If you’re not working a problem, it’s greatly appreciated if you don’t grab/fondle the holds. Someone may have just spent time and energy brushing and chalking a problem for a send-go. And if you absolutely must touch the holds, chalk up first – that way, you won’t be leaving them all greasy.
I Got You, Fam
Spot, spot, and spot some more. The outdoors is a little more hazardous than the gym. Help out your fellow climbers and lend a spot. Make sure pads are properly placed, and definitely never ever move pads out from under somebody who’s climbing. Along the same lines, don’t sit under a climb or in a fall zone – no matter how comfy that pad may be. Oh and remember, make sure you spot (and have a spotter).
Avoid getting ticked off
If you tick a hold, make sure to clean/brush it off before you leave the problem. Keep ticks to a minimum, and don’t make them huge. Don’t be whoever did this
on Ironman Traverse. Check out this link
from the Access Fund for more (and this too
Feel the Love, Dude.

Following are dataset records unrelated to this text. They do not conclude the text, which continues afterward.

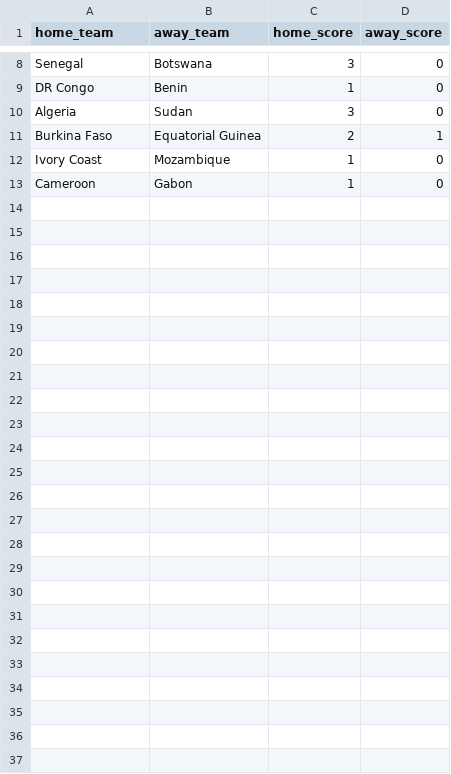
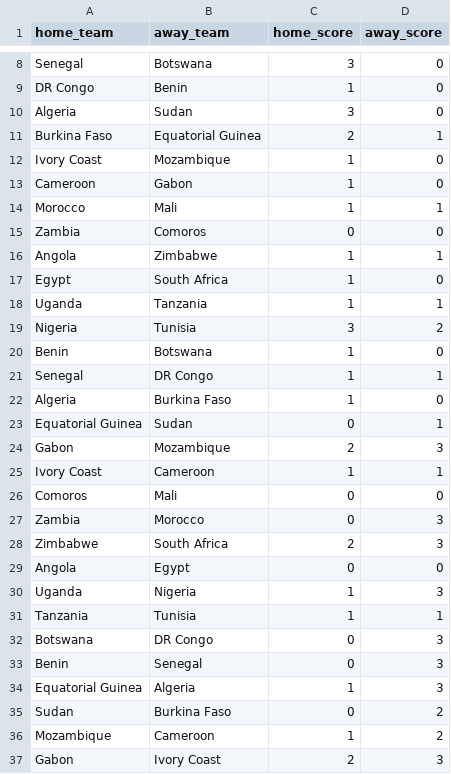
Before and after one commit to martgiorda/Predictions_CAN, a CSV file: results.csv, drawn as a sheet; only a part is shown, gaps mark what is left out; the diff names each change by its address in the sheet, - before the commit and + after, or states it on an @@ line.

```diff
--- a/results.csv
+++ b/results.csv
+row 14: Morocco | Mali | 1 | 1
+row 15: Zambia | Comoros | 0 | 0
+row 16: Angola | Zimbabwe | 1 | 1
+row 17: Egypt | South Africa | 1 | 0
+row 18: Uganda | Tanzania | 1 | 1
+row 19: Nigeria | Tunisia | 3 | 2
+row 20: Benin | Botswana | 1 | 0
+row 21: Senegal | DR Congo | 1 | 1
+row 22: Algeria | Burkina Faso | 1 | 0
+row 23: Equatorial Guinea | Sudan | 0 | 1
+row 24: Gabon | Mozambique | 2 | 3
+row 25: Ivory Coast | Cameroon | 1 | 1
+row 26: Comoros | Mali | 0 | 0
+row 27: Zambia | Morocco | 0 | 3
+row 28: Zimbabwe | South Africa | 2 | 3
+row 29: Angola | Egypt | 0 | 0
+row 30: Uganda | Nigeria | 1 | 3
+row 31: Tanzania | Tunisia | 1 | 1
+row 32: Botswana | DR Congo | 0 | 3
+row 33: Benin | Senegal | 0 | 3
+row 34: Equatorial Guinea | Algeria | 1 | 3
+row 35: Sudan | Burkina Faso | 0 | 2
+row 36: Mozambique | Cameroon | 1 | 2
+row 37: Gabon | Ivory Coast | 2 | 3
```
Also changed, not shown: 2 other files.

We all love climbing, so keep the vibes positive. No one owns a problem or an area, so be inviting and welcoming – you’d expect and appreciate the same from others. It’s not a competition – check your egos at the door. The climbing community has always prided itself on its openness and willingness to help others. Own that and live it out there at the crag!